Though this is one of Almazan’s first tours with Blake, “we’ve played and recorded together as sidemen, and I’ve always been a fan,” the drummer said. “Fabian brings this rhythmic aspect to the music from Cuba. He does some things where I’m like, ‘I didn’t know it could sound like that.’ And I’ve known Dezron since my first gig with Kenny Garrett about 20 years ago. We also play in Ravi Coltrane’s group. We know each other so well. He’s got this thing I love about bass players, this elasticity, this push-and-pull thing where we can stretch the bar line as one unit.”

In the same way that Pentad showcases two of the most acclaimed young players on the scene, this quintet at SFJAZZ introduces Houston vibraphonist Jalen Baker. With Ross’s career taking off — he just came through the Bay Area on tour with the Blue Note Records 85th-anniversary band led by pianist Gerald Clayton — it’s been getting increasingly difficult to pin him down for Pentad gigs.

Looking for a vibraphonist to cover the chair, “Jalen was put in my ear by his uncle, Jason Hainsworth,” Blake said, referring to the tenor saxophonist and executive director of the San Francisco Conservatory of Music’s Roots, Jazz, and American Music program. “Jason and I were roommates at William Paterson University, and he’d say, ‘You’ve got to hear my nephew!’ ‘OK, send me some stuff.’ I thought he sounded great, so this past October, when I had a week at the Village Vanguard, I hired him, and he came in like a pro. He learned all my music and was ready.”

Danya Stephens
Danya Stephens

Rounding out the band is veteran tenor saxophonist Dayna Stephens, who grew up in the East Bay and graduated from Berkeley High in 1997. He and Blake live in the same Paterson, New Jersey, apartment building and play together in the Kenny Barron Quintet. Their connection is exemplified by Stephens’s tune “Blakonian Groove,” a piece he recorded on his 2020 album Right Now! Live at the Village Vanguard.

“Johnathan is well versed in writing serious songs, but he can also write joyous songs,” Stephens said. “When I wrote what was initially a bass line, it struck me as a happy, bouncy groove, and that defines Blake in a few ways.”

It’s interesting that Stephens started the tune with a bass line, as that was the instrument he was playing when Blake first met him at the Umbria Jazz Festival in the early aughts. The drummer was in Italy to perform with the Mingus Big Band, and Stephens was part of an ensemble with the prestigious Thelonious Monk Institute of Jazz.
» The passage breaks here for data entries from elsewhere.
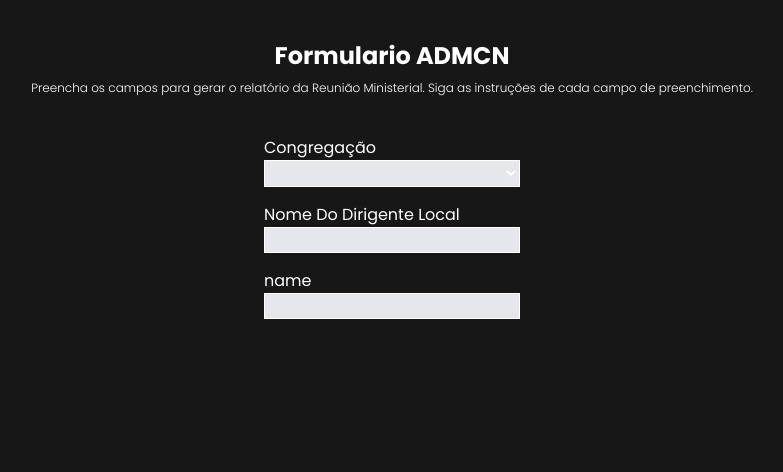
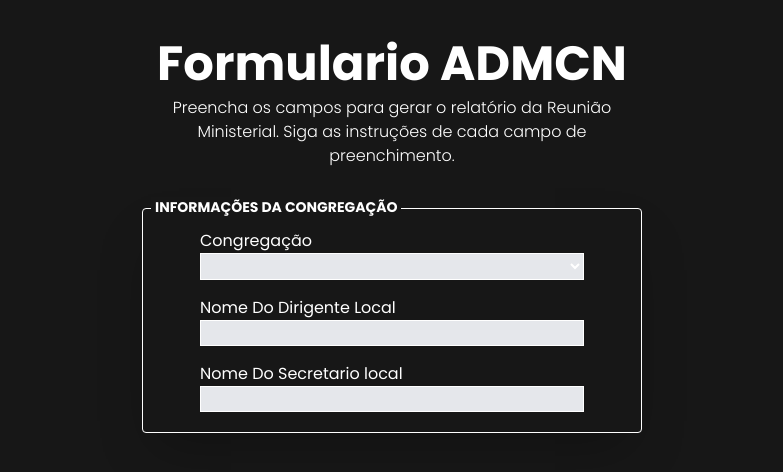
Before and after one commit to eliaberr/formAdmcn, a Next.js app: page / in a window 1280 px wide. Shown: the top 472 px of the page, without its empty margins (248-1031 px from the left). Built offline with nearby package versions, Linux system fonts and the light colour scheme.

Commit message:
feat: created the card form to info congregations

```diff
--- /dev/null
+++ b/src/app/components/Ui/input.tsx
@@ -0,0 +1,24 @@
+import { InpuProps } from "@/app/types/inputType";
+
+export function Input({
+  name,
+  type,
+  classNameAdd,
+  onChange,
+  value,
+  disable,
+}: InpuProps) {
+  return (
+    <div className="flex flex-col text-start mx-auto">
+      <label htmlFor={name}>{name}</label>
+      <input
+        name={name}
+        type={type}
+        onChange={onChange}
+        className={`border bg-gray-200 w-64 ps-2 md:w-96 ${classNameAdd}`}
+        value={value ?? ""}
+        disabled={disable}
+      />
+    </div>
+  );
+}
--- /dev/null
+++ b/src/app/components/forms/cardForm.tsx
@@ -0,0 +1,12 @@
+import { CardFormType } from "@/app/types/cardFormType";
+
+export function CardForm({ title, children }: CardFormType) {
+  return (
+    <div className="grid gap-4 border w-[350px] md:w-[500px] mx-auto py-5 shadow-2xl rounded relative">
+      <span className="absolute text-sm font-bold -top-3 left-2 z-20 bg-background px-1 uppercase">
+        {title}
+      </span>
+      {children}
+    </div>
+  );
+}
--- a/src/app/components/forms/form.tsx
+++ b/src/app/components/forms/form.tsx
@@ -1,14 +1,9 @@
-import { Input } from "./input";
 import SelectNameCongregations from "./selectNameCongregations";
 
 export function Form() {
   return (
     <form className="mt-10 grid gap-4 ">
-     <SelectNameCongregations/>
-     <Input
-      name="name"
-      type="text"
-     />
+      <SelectNameCongregations />
     </form>
-  )
+  );
 }
--- a/src/app/components/forms/input.tsx
+++ /dev/null
@@ -1,10 +0,0 @@
-import { InpuProps } from "@/app/types/inputType";
-
-export function Input({name, type, classNameAdd, onChange, value}:InpuProps) {
-  return (
-    <div className="flex flex-col text-start mx-auto">
-      <label htmlFor={name}>{name}</label>
-      <input name={name} type={type} onChange={onChange} className={`border bg-gray-200 w-64 ps-2 ${classNameAdd}`} value={value ?? ""}/>
-    </div>
-  )
-}
--- a/src/app/components/forms/selectNameCongregations.tsx
+++ b/src/app/components/forms/selectNameCongregations.tsx
@@ -1,19 +1,19 @@
 "use client";
 
 import { infoCongregations } from "@/app/utils/congregations";
-import { Input } from "./input";
+import { Input } from "../Ui/input";
 import { useState } from "react";
+import { CardForm } from "./cardForm";
 
 export default function SelectNameCongregations() {
   const [idConCongregation, setIdCongregation] = useState(0);
 
-  console.log(idConCongregation);
   return (
-    <div className="grid gap-4">
-      <div className="flex flex-col text-start">
+    <CardForm title="Informações da Congregação">
+      <div className="flex flex-col mx-auto text-start">
         <label htmlFor="">Congregação</label>
         <select
-          className="border bg-gray-200 w-64"
+          className="border bg-gray-200 w-64 md:w-96"
           onChange={(e) => setIdCongregation(Number(e.target.value))}
         >
           <option></option>
@@ -31,10 +31,21 @@ export default function SelectNameCongregations() {
         classNameAdd="cursor-not-allowed"
         value={
           idConCongregation > 0
-            ? infoCongregations[idConCongregation-1].manager
+            ? infoCongregations[idConCongregation - 1].manager
             : ""
         }
       />
-    </div>
+      <Input
+        name="Nome Do Secretario local"
+        type="text"
+        disable
+        classNameAdd="cursor-not-allowed"
+        value={
+          idConCongregation > 0
+            ? infoCongregations[idConCongregation - 1].manager
+            : ""
+        }
+      />
+    </CardForm>
   );
 }
--- a/src/app/page.tsx
+++ b/src/app/page.tsx
@@ -1,11 +1,19 @@
 import { Form } from "./components/forms/form";
+import { MAX_WIDTH } from "./utils/classNames";
 
 export default function Home() {
   return (
-    <div className="grid items-center justify-items-center mt-10 text-center ">
-      <h1 className="font-bold text-2xl">Formulario ADMCN</h1>
-      <p className="font-light text-xs mt-2">Preencha os campos para gerar o relatório da Reunião Ministerial. Siga as instruções de cada campo de preenchimento.</p>
-      <Form/>
+    <div
+      className={`grid items-center justify-items-center mt-10 text-center ${MAX_WIDTH}`}
+    >
+      <h1 className="font-bold text-2xl md:text-3xl lg:text-5xl">
+        Formulario ADMCN
+      </h1>
+      <p className="font-light text-xs mt-2 md:text-sm lg:text-base">
+        Preencha os campos para gerar o relatório da Reunião Ministerial. Siga
+        as instruções de cada campo de preenchimento.
+      </p>
+      <Form />
     </div>
   );
 }
--- /dev/null
+++ b/src/app/types/cardFormType.ts
@@ -0,0 +1,6 @@
+import { ReactNode } from "react"
+
+export interface CardFormType {
+  title: string
+  children: ReactNode
+}
--- /dev/null
+++ b/src/app/utils/classNames.ts
@@ -0,0 +1 @@
+export const MAX_WIDTH = "max-w-[350px] md:max-w-[500px] mx-auto"
```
“I didn’t even know he was a saxophonist for years,” Blake said. “I thought he was a bassist! Fast forward to now, we live four doors down from each other.”

While Blake will be playing some material from his recent album Passage, he’s focusing on the West Coast premiere of his suite My Life Matters, which was commissioned by the Jazz Gallery in Manhattan in 2017. It’s a work of protest against police brutality and a soulful supplication for unity, with instrumental themes encouraging “us to see each other as one race, the human race,” he said. “When one is down, we’re all down. It’s easy to see the differences, and we need more work to see how we’re the same.”

After not playing the suite for several years after the advent of the pandemic, Blake brought it back into his repertoire last fall for that week at the Village Vanguard. For Stephens, who was on the gig, it was an opportunity to see how his friend’s writing had evolved.

“This particular suite is a real benchmark in terms of writing a collection of music around one idea,” he said. “Playing it at the Vanguard last October, every night the music went new places, circling around what’s written, getting deeper and more loose. You can tell that Johnathan has played with a thousand amazing bandleaders and was really smart in setting up the songs so there was a lot of freedom and room for us to create a slightly different take on the same message.”